[WHAT THE TASK ASKS]
Write out precisely the lines beginning with the line that contains "docs: 添加应用库/套件页示意图；发布 0.3.1" and ending with the last line of the entries, and no other lines.

━━━

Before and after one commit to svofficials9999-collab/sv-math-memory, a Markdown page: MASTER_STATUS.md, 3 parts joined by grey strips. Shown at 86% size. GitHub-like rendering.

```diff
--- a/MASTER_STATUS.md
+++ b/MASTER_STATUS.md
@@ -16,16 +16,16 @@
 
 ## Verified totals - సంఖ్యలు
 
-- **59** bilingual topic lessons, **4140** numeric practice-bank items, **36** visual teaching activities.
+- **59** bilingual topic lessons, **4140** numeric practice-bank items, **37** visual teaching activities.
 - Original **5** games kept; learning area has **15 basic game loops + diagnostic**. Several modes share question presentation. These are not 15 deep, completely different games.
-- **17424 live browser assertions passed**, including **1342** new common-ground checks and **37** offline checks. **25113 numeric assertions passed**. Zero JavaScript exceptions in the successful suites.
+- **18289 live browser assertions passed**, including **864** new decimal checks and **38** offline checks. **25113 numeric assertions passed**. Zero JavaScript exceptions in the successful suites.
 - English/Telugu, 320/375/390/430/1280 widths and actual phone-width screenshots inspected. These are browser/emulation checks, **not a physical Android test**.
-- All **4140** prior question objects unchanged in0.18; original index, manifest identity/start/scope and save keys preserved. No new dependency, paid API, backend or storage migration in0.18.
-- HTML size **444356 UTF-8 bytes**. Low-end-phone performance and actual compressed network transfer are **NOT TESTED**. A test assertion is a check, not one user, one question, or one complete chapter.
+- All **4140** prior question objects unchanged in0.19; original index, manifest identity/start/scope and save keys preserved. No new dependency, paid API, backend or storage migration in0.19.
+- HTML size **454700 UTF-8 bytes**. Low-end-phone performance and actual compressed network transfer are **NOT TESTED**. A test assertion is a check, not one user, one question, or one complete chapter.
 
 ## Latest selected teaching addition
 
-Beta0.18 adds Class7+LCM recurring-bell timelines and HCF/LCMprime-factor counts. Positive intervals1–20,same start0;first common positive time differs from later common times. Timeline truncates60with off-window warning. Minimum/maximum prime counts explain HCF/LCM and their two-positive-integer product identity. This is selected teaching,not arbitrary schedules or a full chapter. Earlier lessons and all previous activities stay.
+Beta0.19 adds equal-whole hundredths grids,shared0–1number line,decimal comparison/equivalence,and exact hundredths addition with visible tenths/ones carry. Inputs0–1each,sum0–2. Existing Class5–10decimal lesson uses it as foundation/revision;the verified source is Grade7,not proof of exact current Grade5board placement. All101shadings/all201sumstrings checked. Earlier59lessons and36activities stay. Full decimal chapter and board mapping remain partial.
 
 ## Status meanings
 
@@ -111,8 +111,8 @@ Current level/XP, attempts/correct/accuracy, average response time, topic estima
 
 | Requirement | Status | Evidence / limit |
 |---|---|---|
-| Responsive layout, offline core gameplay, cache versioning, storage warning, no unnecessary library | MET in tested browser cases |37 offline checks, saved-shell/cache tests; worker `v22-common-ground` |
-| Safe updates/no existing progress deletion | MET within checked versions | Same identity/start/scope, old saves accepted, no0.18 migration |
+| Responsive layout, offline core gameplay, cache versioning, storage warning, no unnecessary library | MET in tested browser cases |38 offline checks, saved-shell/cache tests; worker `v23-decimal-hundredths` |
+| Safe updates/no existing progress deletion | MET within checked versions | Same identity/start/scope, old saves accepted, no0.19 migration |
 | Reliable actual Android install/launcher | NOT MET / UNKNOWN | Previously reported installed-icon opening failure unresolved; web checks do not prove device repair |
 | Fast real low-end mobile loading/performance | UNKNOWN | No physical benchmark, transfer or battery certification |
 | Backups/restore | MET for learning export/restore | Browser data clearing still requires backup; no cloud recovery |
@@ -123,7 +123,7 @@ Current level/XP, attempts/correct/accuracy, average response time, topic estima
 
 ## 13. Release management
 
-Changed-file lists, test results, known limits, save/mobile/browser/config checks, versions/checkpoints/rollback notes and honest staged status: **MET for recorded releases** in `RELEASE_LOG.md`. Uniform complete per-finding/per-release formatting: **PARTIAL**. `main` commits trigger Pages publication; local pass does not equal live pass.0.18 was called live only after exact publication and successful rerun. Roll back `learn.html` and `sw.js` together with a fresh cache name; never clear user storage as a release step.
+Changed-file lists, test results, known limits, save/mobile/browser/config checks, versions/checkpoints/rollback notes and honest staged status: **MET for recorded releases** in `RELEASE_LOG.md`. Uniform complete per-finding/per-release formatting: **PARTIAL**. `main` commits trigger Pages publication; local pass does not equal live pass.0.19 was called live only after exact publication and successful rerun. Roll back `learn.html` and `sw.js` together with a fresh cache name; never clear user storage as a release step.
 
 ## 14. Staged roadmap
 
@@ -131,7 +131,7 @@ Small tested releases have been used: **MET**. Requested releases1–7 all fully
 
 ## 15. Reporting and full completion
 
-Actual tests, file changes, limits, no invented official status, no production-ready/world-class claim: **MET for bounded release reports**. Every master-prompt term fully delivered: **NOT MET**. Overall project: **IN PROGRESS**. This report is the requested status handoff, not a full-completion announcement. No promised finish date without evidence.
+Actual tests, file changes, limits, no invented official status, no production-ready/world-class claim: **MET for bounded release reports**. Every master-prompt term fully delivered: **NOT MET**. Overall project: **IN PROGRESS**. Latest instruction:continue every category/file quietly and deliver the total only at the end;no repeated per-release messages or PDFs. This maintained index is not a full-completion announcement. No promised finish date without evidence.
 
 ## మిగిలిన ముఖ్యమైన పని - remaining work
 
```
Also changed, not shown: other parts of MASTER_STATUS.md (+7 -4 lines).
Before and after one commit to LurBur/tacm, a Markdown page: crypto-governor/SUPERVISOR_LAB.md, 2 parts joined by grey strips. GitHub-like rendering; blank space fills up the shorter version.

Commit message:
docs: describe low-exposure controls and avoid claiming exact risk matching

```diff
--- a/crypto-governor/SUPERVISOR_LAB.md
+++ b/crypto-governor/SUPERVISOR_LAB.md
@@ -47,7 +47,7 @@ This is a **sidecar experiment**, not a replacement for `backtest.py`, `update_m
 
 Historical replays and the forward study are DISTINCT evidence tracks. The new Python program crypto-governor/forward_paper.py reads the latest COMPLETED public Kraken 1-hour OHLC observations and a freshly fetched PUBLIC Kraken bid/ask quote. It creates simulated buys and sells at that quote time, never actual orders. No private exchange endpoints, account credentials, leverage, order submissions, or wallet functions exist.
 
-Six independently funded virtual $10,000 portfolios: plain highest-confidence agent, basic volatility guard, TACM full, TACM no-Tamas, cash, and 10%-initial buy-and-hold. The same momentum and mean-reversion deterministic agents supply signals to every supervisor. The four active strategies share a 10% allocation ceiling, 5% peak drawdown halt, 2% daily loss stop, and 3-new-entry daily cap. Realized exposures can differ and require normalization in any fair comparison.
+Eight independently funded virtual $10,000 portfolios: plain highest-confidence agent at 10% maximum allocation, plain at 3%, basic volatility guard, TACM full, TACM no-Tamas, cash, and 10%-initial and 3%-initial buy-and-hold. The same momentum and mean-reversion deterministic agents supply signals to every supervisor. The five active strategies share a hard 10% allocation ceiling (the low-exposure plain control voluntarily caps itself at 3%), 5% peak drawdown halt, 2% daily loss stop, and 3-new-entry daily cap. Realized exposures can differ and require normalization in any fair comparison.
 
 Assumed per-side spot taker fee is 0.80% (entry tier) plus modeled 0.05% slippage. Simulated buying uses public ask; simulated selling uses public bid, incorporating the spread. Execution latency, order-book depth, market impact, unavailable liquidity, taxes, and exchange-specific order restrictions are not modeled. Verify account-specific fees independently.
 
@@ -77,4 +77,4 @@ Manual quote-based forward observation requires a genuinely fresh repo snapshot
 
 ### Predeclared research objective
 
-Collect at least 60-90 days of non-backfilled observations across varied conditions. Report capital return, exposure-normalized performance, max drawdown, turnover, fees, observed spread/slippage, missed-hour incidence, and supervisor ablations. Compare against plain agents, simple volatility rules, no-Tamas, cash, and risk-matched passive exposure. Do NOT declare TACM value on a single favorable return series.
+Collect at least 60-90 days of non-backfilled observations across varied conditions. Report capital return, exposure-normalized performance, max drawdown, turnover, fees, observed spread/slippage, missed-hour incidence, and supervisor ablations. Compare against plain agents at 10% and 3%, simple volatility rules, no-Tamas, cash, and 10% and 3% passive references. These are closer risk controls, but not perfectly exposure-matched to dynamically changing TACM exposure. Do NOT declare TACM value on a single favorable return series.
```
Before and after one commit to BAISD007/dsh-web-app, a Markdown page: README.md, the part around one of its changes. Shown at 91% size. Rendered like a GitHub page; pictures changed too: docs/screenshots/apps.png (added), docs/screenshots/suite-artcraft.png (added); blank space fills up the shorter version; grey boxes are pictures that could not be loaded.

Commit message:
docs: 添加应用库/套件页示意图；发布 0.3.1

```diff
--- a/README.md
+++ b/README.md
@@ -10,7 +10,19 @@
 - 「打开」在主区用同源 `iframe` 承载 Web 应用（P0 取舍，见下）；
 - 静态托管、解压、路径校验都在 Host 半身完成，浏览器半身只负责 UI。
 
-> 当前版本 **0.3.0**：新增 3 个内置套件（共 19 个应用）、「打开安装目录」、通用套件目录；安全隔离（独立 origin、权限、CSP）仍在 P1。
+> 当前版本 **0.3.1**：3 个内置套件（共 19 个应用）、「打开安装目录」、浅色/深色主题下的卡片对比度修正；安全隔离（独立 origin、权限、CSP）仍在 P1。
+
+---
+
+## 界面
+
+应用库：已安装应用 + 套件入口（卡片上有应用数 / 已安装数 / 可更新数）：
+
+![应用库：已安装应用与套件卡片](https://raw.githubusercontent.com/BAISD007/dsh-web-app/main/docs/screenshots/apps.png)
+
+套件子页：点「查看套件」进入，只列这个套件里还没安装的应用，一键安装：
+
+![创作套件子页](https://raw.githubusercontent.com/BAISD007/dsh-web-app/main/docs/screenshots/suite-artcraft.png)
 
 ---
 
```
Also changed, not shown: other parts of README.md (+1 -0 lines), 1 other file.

━━━

[ANSWER TO THIS PROBLEM]
docs: 添加应用库/套件页示意图；发布 0.3.1

```diff
--- a/README.md
+++ b/README.md
@@ -10,7 +10,19 @@
 - 「打开」在主区用同源 `iframe` 承载 Web 应用（P0 取舍，见下）；
 - 静态托管、解压、路径校验都在 Host 半身完成，浏览器半身只负责 UI。
 
-> 当前版本 **0.3.0**：新增 3 个内置套件（共 19 个应用）、「打开安装目录」、通用套件目录；安全隔离（独立 origin、权限、CSP）仍在 P1。
+> 当前版本 **0.3.1**：3 个内置套件（共 19 个应用）、「打开安装目录」、浅色/深色主题下的卡片对比度修正；安全隔离（独立 origin、权限、CSP）仍在 P1。
+
+---
+
+## 界面
+
+应用库：已安装应用 + 套件入口（卡片上有应用数 / 已安装数 / 可更新数）：
+
+![应用库：已安装应用与套件卡片](https://raw.githubusercontent.com/BAISD007/dsh-web-app/main/docs/screenshots/apps.png)
+
+套件子页：点「查看套件」进入，只列这个套件里还没安装的应用，一键安装：
+
+![创作套件子页](https://raw.githubusercontent.com/BAISD007/dsh-web-app/main/docs/screenshots/suite-artcraft.png)
 
 ---
 
```
Also changed, not shown: other parts of README.md (+1 -0 lines), 1 other file.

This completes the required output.